* EXERCISE DETAILS
Search the material for the string "function" and copy each line where it occurs.

[SOURCE MATERIAL Boundary: Start]

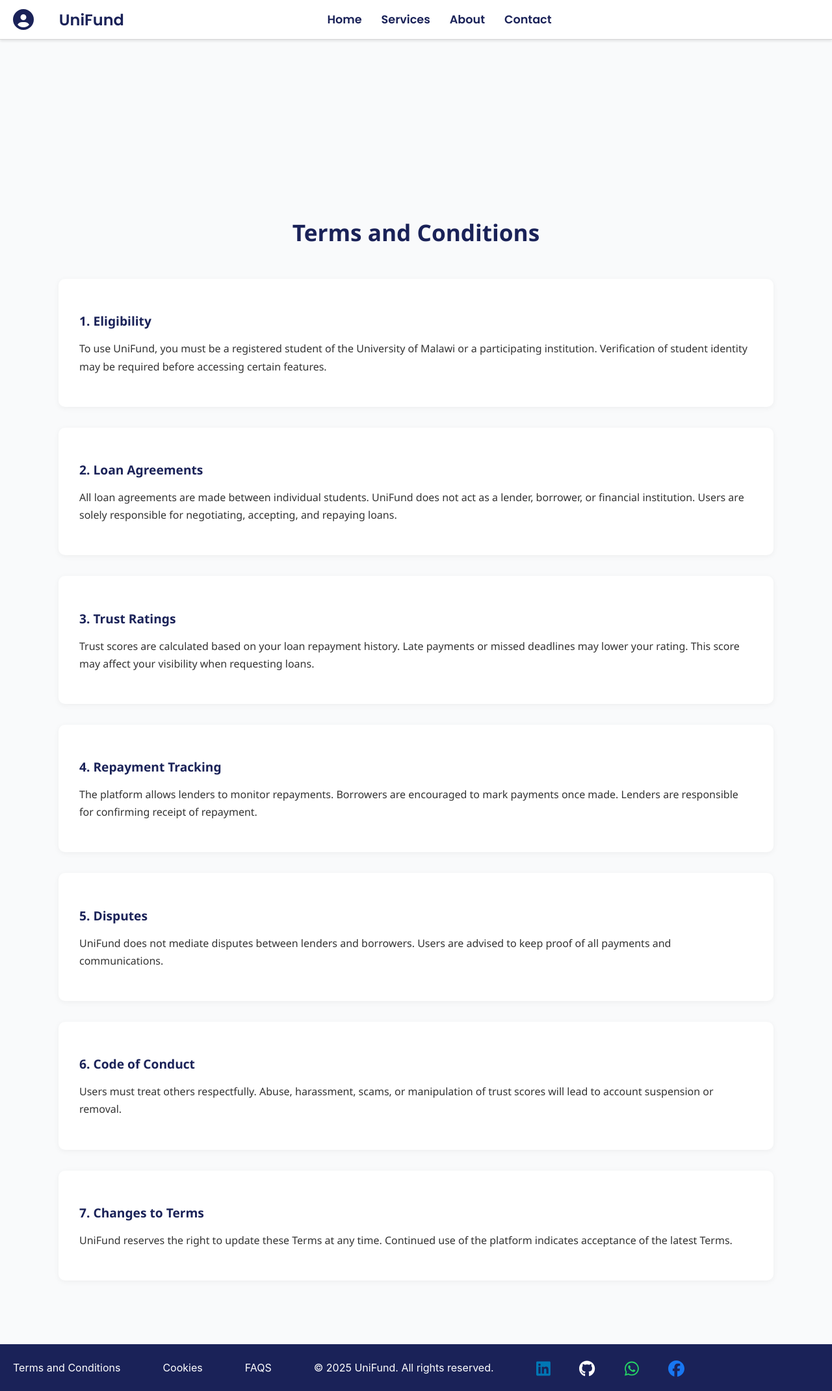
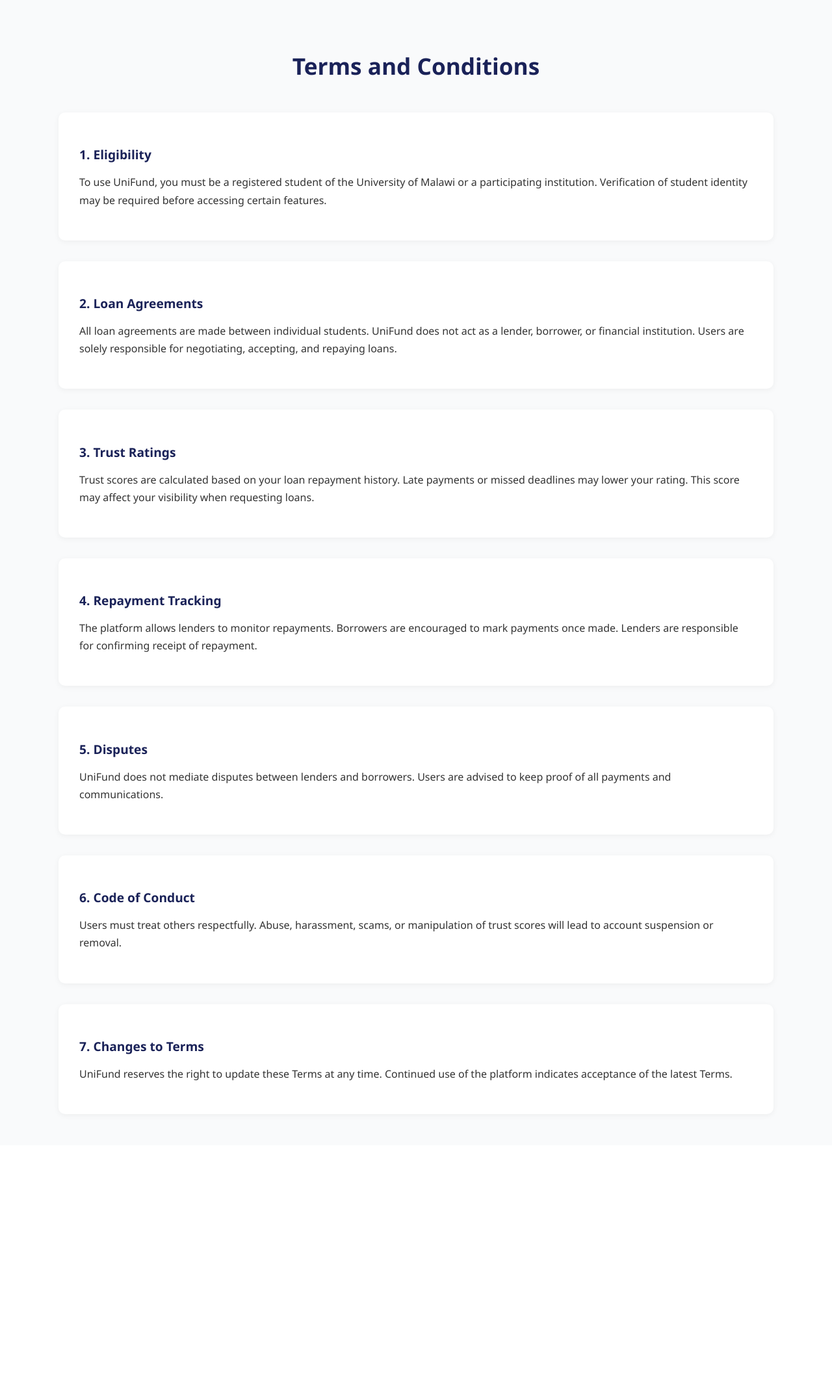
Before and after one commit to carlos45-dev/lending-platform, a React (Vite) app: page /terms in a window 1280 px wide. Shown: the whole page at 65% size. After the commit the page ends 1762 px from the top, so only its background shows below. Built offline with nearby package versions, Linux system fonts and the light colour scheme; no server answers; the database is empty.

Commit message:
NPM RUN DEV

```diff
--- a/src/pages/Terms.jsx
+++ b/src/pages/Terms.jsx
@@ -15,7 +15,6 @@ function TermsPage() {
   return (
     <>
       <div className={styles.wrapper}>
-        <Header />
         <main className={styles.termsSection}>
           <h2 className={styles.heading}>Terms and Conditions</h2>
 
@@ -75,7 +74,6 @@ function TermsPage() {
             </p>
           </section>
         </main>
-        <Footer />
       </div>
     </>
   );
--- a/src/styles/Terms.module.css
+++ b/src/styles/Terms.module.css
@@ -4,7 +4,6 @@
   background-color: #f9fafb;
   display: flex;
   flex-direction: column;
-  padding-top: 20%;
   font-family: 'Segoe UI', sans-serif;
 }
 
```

[SOURCE MATERIAL Boundary: End]
[SOURCE MATERIAL Boundary: Start]

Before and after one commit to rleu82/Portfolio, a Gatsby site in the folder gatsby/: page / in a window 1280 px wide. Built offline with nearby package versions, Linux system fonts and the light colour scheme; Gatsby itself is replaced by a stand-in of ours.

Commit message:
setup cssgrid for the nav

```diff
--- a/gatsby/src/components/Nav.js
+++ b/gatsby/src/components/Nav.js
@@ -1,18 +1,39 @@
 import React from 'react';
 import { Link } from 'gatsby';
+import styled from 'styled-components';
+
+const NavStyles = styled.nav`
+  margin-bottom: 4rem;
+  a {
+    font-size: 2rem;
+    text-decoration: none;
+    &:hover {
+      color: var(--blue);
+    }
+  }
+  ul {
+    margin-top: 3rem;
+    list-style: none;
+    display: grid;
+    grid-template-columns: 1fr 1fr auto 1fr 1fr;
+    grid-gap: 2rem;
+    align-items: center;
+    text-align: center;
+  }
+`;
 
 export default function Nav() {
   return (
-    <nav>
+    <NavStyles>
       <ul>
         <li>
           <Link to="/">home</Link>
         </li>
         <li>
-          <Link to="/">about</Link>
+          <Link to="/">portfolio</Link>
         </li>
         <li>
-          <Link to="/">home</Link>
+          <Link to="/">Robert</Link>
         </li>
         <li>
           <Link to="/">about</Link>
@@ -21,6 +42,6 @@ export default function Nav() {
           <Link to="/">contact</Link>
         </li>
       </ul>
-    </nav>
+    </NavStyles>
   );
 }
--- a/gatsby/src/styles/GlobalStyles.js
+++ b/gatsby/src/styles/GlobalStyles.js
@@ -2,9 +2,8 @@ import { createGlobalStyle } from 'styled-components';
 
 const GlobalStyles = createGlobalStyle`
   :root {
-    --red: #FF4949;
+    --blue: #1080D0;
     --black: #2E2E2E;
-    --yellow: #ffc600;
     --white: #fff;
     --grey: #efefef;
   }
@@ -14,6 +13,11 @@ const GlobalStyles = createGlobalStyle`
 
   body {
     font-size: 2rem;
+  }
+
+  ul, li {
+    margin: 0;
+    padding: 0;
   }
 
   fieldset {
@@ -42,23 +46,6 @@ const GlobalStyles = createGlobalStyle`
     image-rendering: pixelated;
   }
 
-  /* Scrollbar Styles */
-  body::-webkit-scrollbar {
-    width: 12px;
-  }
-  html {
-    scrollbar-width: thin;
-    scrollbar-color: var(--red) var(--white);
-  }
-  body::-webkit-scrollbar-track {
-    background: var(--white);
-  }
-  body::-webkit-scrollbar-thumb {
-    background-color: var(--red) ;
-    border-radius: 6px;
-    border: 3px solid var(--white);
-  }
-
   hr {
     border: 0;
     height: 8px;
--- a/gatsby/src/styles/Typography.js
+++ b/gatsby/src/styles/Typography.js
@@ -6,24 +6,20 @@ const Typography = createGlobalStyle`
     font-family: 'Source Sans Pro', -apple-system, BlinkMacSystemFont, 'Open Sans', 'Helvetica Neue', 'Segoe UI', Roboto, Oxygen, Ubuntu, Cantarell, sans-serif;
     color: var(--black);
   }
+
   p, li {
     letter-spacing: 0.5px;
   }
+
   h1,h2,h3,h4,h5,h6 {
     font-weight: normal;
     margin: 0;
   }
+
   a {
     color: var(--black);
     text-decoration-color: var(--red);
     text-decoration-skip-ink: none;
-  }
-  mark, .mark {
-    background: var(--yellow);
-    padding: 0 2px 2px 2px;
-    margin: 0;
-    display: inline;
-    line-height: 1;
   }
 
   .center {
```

[SOURCE MATERIAL Boundary: End]
[SOURCE MATERIAL Boundary: Start]

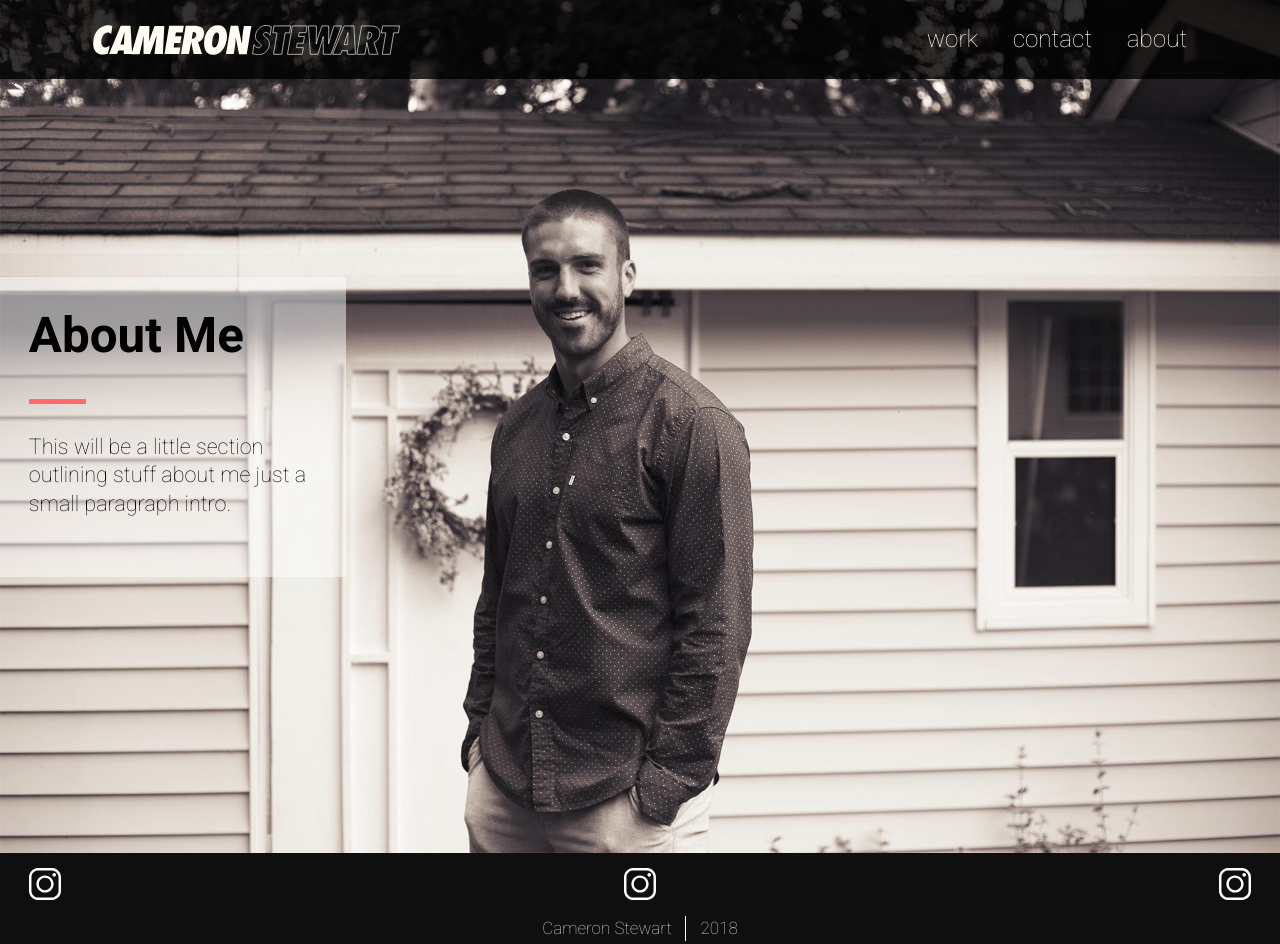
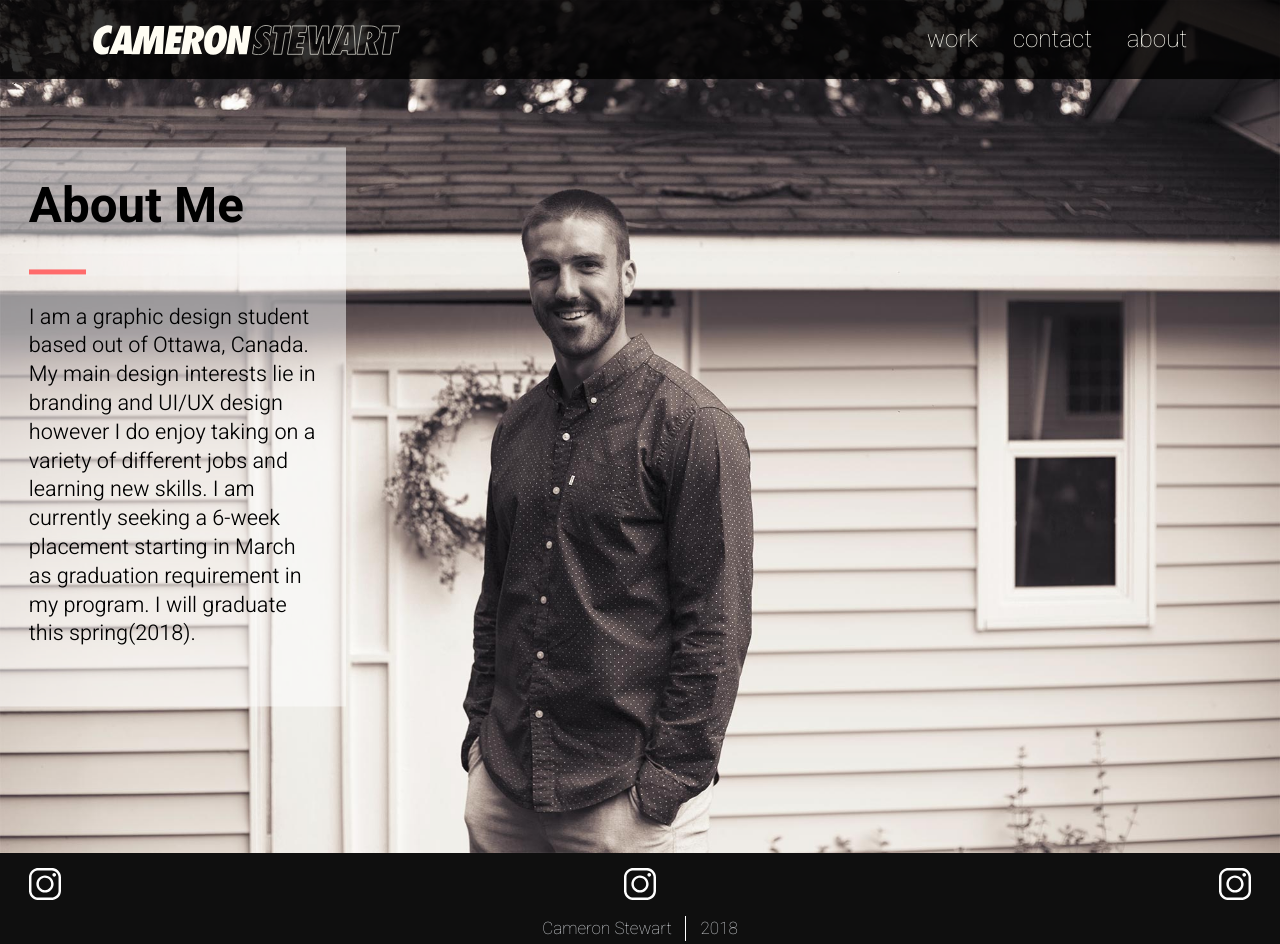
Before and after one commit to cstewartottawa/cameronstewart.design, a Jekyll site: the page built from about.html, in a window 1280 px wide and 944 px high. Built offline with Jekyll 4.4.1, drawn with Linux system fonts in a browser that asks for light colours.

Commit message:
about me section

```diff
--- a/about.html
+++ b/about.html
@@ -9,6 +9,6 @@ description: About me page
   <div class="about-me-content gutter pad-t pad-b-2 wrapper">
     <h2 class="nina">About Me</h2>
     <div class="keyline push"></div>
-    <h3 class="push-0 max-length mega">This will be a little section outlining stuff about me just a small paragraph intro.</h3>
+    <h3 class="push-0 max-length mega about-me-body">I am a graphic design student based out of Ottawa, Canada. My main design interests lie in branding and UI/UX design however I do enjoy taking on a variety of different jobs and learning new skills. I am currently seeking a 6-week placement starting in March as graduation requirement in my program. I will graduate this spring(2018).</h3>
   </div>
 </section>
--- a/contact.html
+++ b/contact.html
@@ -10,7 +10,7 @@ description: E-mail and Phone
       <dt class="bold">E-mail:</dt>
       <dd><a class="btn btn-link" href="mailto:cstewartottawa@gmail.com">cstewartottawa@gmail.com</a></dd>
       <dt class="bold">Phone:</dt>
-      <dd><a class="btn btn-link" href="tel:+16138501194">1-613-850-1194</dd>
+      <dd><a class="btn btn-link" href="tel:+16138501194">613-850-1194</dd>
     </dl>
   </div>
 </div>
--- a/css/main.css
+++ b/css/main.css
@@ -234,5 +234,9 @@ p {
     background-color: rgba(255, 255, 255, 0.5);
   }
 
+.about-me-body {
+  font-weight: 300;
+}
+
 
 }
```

[SOURCE MATERIAL Boundary: End]

* OUTPUT OF THE EXERCISE
@@ -15,7 +15,6 @@ function TermsPage() {
@@ -75,7 +74,6 @@ function TermsPage() {
 export default function Nav() {
@@ -21,6 +42,6 @@ export default function Nav() {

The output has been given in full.